• [EXERCISE DATA]:

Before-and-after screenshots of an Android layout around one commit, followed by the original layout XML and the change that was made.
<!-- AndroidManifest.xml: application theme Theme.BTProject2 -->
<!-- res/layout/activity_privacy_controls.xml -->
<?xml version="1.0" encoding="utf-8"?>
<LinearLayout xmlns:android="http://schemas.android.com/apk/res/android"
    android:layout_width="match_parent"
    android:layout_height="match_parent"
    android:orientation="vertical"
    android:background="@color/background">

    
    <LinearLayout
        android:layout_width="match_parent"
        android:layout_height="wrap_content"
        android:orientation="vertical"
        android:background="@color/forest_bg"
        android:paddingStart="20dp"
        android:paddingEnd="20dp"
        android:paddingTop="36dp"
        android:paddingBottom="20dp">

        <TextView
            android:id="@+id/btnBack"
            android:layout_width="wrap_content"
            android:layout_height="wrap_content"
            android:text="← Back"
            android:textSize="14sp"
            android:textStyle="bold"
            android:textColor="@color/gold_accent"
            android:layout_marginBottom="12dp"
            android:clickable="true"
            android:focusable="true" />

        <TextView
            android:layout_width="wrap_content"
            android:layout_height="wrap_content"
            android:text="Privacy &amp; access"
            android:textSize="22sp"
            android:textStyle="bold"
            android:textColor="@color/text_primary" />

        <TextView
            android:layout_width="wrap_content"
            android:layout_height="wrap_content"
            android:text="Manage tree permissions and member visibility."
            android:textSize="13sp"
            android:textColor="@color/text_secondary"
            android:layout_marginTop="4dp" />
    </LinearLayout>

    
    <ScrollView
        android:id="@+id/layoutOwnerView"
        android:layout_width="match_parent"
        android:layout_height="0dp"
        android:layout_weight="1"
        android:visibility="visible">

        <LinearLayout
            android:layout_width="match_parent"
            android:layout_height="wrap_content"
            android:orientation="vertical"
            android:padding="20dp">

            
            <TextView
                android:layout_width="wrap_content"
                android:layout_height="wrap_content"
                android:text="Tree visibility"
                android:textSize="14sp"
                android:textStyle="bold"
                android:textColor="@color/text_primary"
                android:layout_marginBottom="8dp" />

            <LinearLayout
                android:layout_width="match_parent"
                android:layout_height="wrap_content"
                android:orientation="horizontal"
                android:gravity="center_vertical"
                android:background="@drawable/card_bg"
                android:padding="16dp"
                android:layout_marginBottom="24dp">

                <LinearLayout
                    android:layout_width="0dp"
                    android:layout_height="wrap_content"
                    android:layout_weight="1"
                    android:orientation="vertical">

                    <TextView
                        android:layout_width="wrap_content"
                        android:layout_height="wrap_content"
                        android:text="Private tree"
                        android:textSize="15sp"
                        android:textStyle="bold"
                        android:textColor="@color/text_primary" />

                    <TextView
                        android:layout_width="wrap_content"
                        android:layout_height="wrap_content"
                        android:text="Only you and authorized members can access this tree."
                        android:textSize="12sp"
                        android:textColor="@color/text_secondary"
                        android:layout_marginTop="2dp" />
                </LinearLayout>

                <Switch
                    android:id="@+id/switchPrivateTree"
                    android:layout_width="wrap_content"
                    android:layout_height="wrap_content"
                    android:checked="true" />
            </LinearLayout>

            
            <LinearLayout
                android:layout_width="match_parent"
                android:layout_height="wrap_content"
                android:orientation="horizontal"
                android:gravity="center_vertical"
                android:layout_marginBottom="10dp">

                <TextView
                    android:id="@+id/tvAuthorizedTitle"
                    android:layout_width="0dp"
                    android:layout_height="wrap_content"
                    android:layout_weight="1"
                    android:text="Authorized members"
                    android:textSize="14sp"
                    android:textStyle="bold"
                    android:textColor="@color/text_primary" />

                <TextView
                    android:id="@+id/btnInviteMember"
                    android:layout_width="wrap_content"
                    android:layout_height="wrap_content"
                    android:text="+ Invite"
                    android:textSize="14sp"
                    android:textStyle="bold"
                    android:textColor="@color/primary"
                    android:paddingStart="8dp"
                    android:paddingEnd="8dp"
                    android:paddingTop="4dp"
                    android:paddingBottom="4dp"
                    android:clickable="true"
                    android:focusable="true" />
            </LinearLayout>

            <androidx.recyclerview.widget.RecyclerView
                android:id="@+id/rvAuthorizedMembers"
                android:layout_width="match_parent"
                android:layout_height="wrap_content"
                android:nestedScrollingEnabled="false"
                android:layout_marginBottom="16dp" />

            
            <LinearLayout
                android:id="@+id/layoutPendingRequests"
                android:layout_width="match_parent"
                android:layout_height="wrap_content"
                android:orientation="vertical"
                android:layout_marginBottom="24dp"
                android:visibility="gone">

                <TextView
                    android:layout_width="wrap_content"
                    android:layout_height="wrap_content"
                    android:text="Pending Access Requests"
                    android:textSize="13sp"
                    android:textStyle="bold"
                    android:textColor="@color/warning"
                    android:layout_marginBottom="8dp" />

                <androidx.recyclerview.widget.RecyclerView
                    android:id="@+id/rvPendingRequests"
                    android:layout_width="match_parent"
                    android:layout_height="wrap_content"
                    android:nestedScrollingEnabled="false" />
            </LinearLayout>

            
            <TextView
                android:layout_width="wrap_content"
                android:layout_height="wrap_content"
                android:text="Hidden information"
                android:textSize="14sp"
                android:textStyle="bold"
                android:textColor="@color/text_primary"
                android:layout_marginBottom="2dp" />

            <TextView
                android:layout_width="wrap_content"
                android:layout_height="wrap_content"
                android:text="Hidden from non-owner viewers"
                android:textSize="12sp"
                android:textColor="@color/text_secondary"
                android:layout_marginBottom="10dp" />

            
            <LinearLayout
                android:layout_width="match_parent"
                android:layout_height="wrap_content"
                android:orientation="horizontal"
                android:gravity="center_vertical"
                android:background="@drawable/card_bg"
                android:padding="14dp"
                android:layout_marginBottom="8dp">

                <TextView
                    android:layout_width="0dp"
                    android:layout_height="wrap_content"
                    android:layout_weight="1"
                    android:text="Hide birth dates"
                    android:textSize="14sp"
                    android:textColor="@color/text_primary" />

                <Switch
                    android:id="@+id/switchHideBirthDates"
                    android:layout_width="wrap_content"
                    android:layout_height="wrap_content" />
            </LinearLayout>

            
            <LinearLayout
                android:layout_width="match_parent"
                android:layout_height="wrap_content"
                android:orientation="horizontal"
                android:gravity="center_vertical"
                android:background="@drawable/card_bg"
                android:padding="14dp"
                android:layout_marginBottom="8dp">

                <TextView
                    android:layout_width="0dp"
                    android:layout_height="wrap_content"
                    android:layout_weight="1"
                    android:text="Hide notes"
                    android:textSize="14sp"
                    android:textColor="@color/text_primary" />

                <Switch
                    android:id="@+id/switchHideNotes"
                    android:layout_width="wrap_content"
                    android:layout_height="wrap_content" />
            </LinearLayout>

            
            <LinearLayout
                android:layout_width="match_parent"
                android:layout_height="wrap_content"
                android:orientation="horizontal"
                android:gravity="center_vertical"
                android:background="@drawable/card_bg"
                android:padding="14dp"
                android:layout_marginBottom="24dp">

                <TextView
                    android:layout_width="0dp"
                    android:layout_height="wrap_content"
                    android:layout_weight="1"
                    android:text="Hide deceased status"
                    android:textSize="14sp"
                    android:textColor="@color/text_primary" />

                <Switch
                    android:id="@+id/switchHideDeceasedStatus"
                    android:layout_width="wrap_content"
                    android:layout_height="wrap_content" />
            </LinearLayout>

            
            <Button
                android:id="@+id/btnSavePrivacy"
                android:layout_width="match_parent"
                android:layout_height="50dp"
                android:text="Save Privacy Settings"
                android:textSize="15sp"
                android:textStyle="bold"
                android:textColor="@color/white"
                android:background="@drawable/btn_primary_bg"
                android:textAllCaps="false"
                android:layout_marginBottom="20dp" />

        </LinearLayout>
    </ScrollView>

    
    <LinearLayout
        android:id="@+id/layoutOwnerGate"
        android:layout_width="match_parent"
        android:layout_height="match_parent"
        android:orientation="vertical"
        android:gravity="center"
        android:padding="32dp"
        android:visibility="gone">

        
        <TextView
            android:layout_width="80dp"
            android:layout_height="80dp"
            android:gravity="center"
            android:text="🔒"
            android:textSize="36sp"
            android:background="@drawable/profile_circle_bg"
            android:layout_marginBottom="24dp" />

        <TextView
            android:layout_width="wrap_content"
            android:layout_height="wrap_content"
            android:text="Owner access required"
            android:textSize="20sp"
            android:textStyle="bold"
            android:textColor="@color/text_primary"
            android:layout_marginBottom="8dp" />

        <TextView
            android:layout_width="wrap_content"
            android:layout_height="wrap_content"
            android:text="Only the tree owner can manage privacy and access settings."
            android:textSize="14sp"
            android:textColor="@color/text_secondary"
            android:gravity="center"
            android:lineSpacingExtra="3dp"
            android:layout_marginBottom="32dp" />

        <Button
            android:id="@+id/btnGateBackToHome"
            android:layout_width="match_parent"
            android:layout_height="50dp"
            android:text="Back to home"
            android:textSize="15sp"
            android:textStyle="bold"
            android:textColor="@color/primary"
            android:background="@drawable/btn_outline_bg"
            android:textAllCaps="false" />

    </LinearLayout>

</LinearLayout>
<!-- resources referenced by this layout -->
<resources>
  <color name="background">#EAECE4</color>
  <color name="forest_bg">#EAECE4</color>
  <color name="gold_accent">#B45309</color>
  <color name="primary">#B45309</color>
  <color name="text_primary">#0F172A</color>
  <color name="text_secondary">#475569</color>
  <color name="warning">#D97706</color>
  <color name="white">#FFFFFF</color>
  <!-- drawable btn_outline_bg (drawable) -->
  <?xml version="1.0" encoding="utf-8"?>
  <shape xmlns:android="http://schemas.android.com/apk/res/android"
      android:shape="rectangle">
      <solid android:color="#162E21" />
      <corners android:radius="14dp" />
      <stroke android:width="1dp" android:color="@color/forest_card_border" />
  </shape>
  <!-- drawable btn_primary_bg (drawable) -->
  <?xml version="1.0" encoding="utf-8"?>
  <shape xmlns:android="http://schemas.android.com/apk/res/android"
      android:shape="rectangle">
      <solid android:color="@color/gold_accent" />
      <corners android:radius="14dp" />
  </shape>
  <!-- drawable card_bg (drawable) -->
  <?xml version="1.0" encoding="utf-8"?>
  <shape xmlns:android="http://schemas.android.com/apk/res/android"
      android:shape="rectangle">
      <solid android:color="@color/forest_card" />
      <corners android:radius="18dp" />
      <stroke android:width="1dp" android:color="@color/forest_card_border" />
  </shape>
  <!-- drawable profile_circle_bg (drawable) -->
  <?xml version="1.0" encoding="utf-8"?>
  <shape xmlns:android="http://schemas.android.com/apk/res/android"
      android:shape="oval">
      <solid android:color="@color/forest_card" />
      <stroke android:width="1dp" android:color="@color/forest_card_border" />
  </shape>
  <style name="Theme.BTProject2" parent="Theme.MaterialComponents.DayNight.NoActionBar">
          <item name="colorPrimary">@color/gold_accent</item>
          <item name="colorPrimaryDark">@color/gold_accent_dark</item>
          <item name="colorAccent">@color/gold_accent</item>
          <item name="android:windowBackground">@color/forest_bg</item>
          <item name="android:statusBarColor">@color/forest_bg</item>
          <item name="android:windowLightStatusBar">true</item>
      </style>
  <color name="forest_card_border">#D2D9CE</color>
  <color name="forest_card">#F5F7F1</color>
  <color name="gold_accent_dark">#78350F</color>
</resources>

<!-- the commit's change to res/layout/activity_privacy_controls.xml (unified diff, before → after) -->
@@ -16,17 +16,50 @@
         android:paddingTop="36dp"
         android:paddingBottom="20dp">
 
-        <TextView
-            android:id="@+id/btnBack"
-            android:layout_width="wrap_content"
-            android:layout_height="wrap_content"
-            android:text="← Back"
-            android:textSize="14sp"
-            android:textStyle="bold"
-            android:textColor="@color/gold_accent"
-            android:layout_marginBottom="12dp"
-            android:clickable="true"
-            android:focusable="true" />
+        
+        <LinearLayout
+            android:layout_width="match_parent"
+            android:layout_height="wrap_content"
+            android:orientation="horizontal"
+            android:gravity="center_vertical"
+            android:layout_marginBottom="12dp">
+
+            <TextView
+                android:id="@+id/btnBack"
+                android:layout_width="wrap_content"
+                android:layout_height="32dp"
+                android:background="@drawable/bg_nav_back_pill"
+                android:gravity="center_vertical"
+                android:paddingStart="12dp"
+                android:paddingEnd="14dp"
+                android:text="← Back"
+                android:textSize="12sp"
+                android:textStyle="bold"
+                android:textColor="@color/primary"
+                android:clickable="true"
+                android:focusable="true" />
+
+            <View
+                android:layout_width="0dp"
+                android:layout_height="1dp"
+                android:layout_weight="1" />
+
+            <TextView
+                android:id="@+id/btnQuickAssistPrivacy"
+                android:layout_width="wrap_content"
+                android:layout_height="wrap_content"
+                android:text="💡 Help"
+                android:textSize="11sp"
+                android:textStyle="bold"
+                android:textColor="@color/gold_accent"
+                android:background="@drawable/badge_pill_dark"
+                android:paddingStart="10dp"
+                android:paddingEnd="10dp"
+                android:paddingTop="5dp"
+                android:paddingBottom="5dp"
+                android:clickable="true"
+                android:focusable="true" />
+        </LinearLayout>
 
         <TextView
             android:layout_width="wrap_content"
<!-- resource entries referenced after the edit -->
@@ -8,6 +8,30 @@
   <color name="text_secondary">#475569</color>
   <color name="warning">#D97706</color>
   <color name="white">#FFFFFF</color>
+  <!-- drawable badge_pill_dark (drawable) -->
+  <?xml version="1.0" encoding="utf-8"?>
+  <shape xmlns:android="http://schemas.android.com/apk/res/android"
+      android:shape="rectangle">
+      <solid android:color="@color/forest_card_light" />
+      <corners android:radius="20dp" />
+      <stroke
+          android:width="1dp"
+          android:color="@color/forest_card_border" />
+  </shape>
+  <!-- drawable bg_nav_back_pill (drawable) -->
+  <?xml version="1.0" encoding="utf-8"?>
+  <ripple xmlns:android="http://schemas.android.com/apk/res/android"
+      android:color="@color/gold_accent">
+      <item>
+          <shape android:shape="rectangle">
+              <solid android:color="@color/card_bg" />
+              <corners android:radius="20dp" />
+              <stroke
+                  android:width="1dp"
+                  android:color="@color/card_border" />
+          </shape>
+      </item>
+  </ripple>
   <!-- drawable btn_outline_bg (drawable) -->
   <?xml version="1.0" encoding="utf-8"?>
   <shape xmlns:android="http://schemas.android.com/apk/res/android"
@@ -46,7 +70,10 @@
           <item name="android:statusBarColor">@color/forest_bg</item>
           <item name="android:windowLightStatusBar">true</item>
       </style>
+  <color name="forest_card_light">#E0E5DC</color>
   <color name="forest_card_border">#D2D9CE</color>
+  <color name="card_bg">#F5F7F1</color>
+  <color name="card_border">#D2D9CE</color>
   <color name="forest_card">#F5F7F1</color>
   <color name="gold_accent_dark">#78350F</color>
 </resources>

• [EXERCISE OBJECTIVE]: Pull every line containing "focusable" out of the entries.

• [SOLVED EXERCISE]:
            android:focusable="true" />
                    android:focusable="true" />
-            android:focusable="true" />
+                android:focusable="true" />
+                android:focusable="true" />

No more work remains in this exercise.